The Public Debt Management Agency said the 13-week T-bills were auctioned Wednesday at a yield of -0.08%. Greece’s six-month-old conservative government is hoping to steadily rebuild market access after the country ended its third successive bailout a program in August 2018, emerging from severe financial crisis during which its membership in the euro currency area came under repeated threat.
The government is betting on favorable market conditions to try and convince European bailout creditors to ease draconian fiscal targets. Greece is committed to achieving a primary budget surplus — the annual balance before debt servicing costs — of 3.5% of gross domestic product through 2022. But it wants to introduce more lenient targets a year earlier. Athens is also planning to pay back additional higher-interest loans to the International Monetary Fund ahead of schedule in 2020 to take advantage of the record low-interest rates in bond markets.
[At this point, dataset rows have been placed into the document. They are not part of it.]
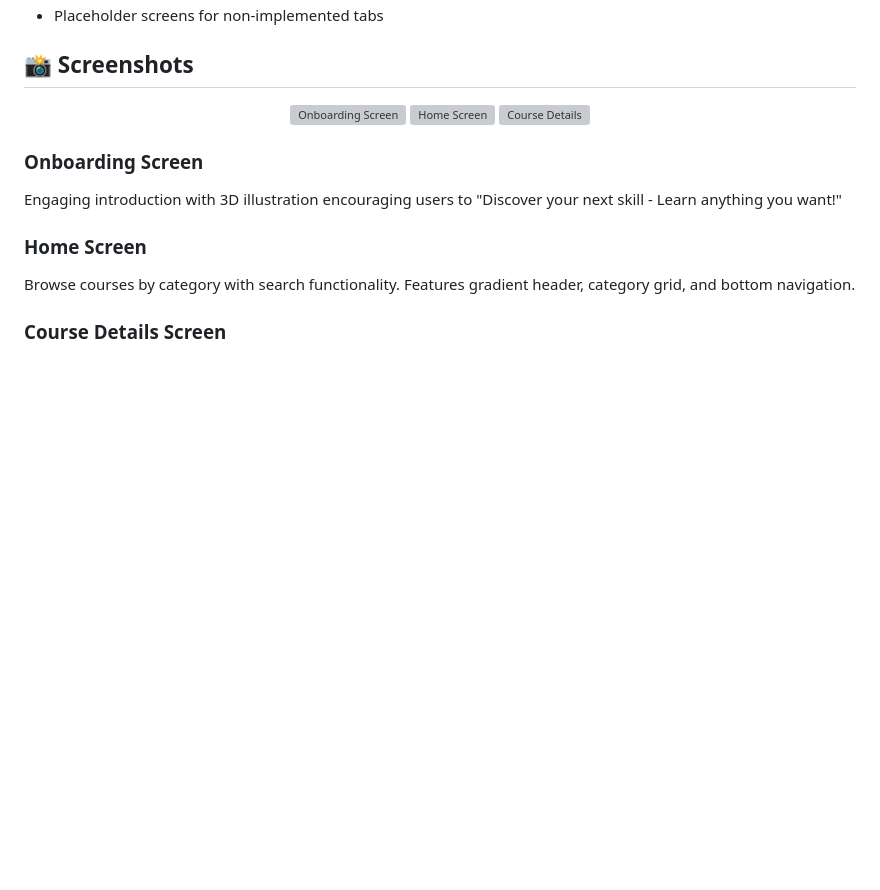
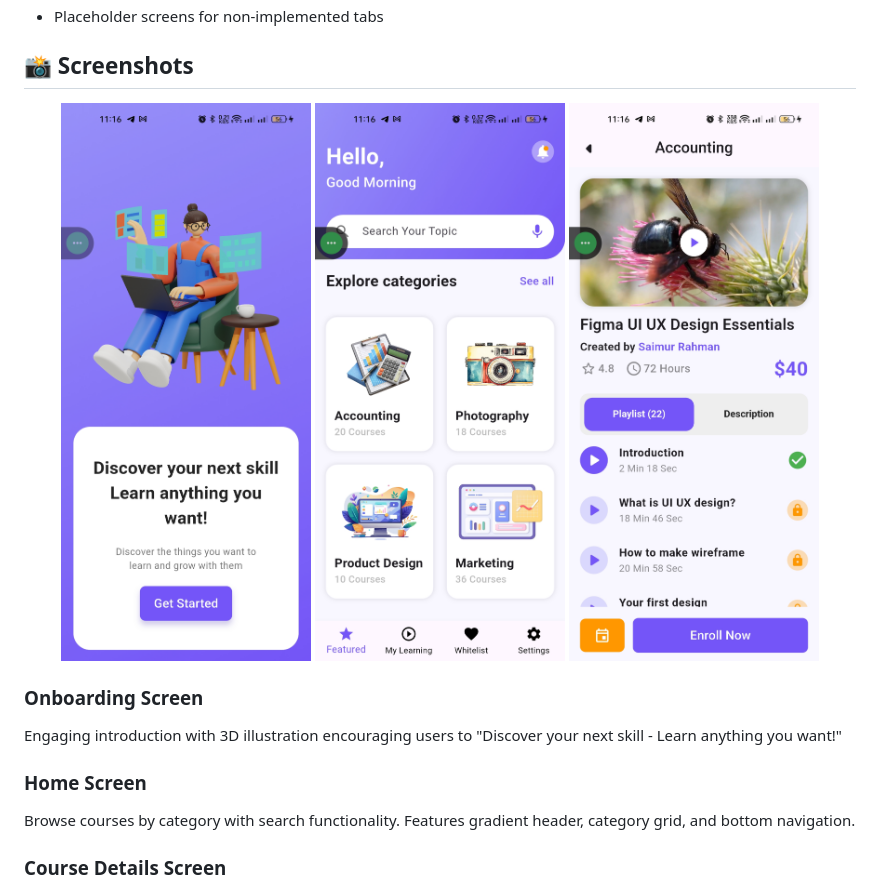
Before and after one commit to newbie-saimur/e-leanring-ui-flutter, a Markdown page: README.md, the part around the change. GitHub-like rendering; blank space fills up the shorter version; grey boxes are pictures that could not be loaded.

Commit message:
Fix screenshot file path

```diff
--- a/README.md
+++ b/README.md
@@ -67,9 +67,9 @@ A beautifully designed e-learning mobile application UI built with Flutter and M
 ## 📸 Screenshots
 
 <div align="center">
-  <img src="screenshots/onboarding.png" alt="Onboarding Screen" width="250"/>
-  <img src="screenshots/home.png" alt="Home Screen" width="250"/>
-  <img src="screenshots/course_details.png" alt="Course Details" width="250"/>
+  <img src="screenshots-for-ui/onboarding.jpg" alt="Onboarding Screen" width="250"/>
+  <img src="screenshots-for-ui/homepage.jpg" alt="Home Screen" width="250"/>
+  <img src="screenshots-for-ui/course_details.jpg" alt="Course Details" width="250"/>
 </div>
 
 ### Onboarding Screen
```
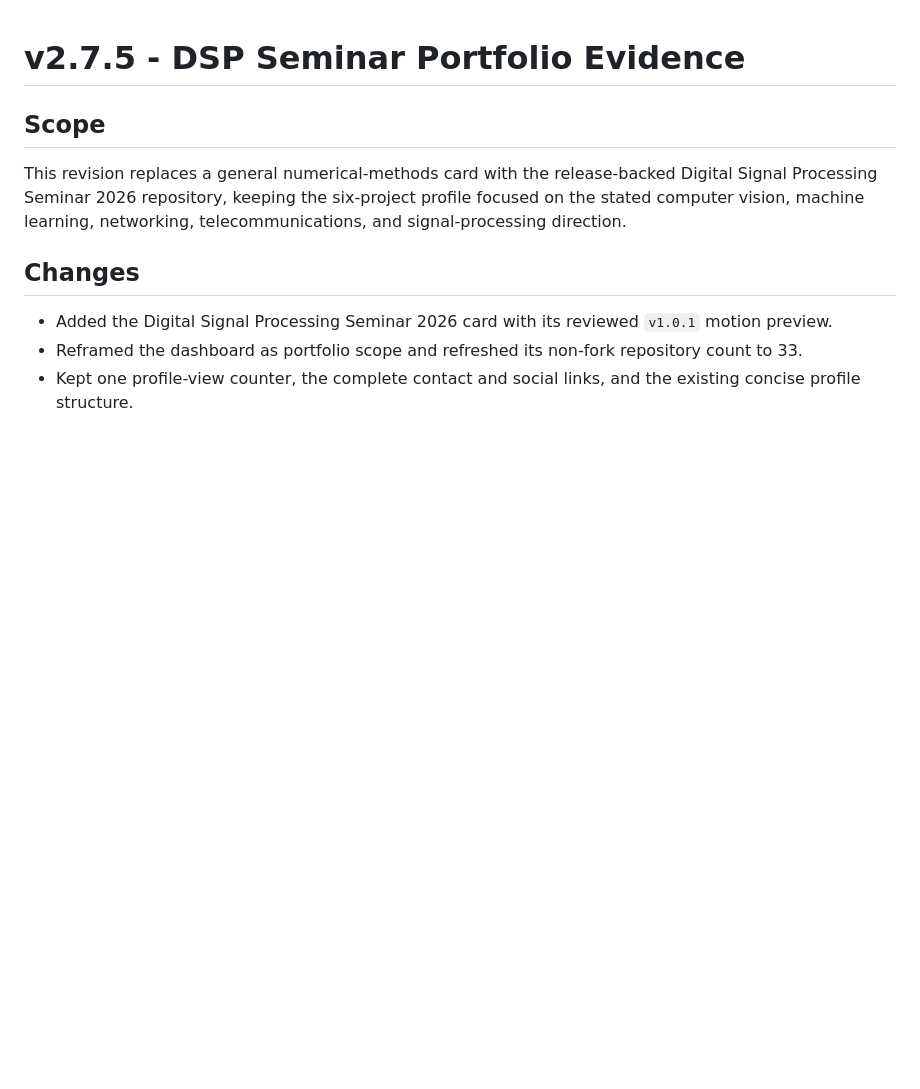
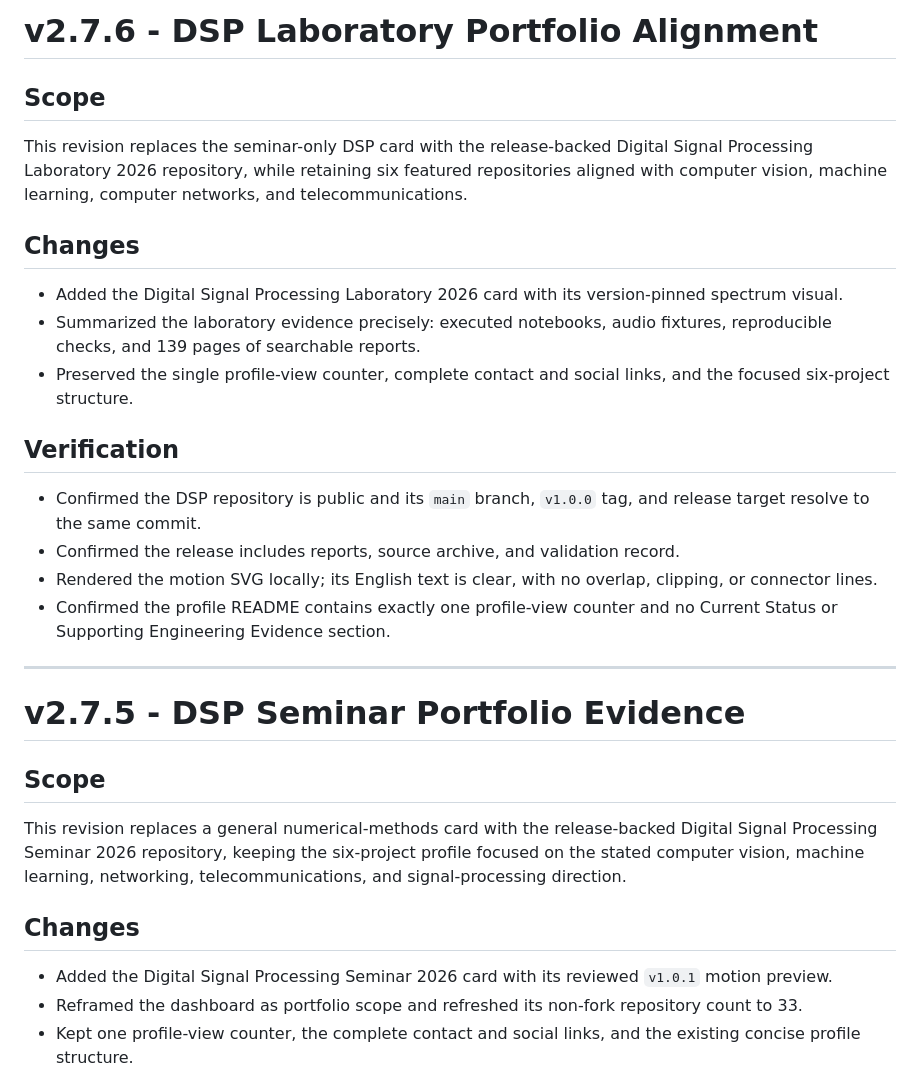
Before and after one commit to lhlizdabezt/lhlizdabezt, a Markdown page: RELEASE_NOTES.md, the part around the change. Drawn GitHub-style; blank space fills up the shorter version.

Commit message:
docs: feature DSP laboratory portfolio

```diff
--- a/RELEASE_NOTES.md
+++ b/RELEASE_NOTES.md
@@ -1,3 +1,24 @@
+# v2.7.6 - DSP Laboratory Portfolio Alignment
+
+## Scope
+
+This revision replaces the seminar-only DSP card with the release-backed Digital Signal Processing Laboratory 2026 repository, while retaining six featured repositories aligned with computer vision, machine learning, computer networks, and telecommunications.
+
+## Changes
+
+- Added the Digital Signal Processing Laboratory 2026 card with its version-pinned spectrum visual.
+- Summarized the laboratory evidence precisely: executed notebooks, audio fixtures, reproducible checks, and 139 pages of searchable reports.
+- Preserved the single profile-view counter, complete contact and social links, and the focused six-project structure.
+
+## Verification
+
+- Confirmed the DSP repository is public and its `main` branch, `v1.0.0` tag, and release target resolve to the same commit.
+- Confirmed the release includes reports, source archive, and validation record.
+- Rendered the motion SVG locally; its English text is clear, with no overlap, clipping, or connector lines.
+- Confirmed the profile README contains exactly one profile-view counter and no Current Status or Supporting Engineering Evidence section.
+
+---
+
 # v2.7.5 - DSP Seminar Portfolio Evidence
 
 ## Scope
```
Also changed, not shown: README.md (+3 -3 lines).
In Washington on Tuesday, Prime Minister Kyriakos Mitsotakis met with the new head of the IMF, Kristalina Georgieva. A Greek official on the visit said that the early repayment plan was discussed at the talks. The official asked not to be named pending official announcements.
Greece concluded its first early repayment to the IMF in November, while negative interest rates at a debt auction were achieved for the first time the previous month. A full return to market has been hindered by the country’s weak credit rating which has remained below investment grade for nearly a decade.
The major ratings agencies are all scheduled to review Greece’s sovereign status later this year, starting in late January. The Mitsotakis government has promised to return Greek bonds to investment-grade status — requiring an improvement of at least three notches in most cases — in 2021.
The Greek national debt was expected to be 173.3% of GDP in 2019, easing to 167% to this year, according to a national budget forecast.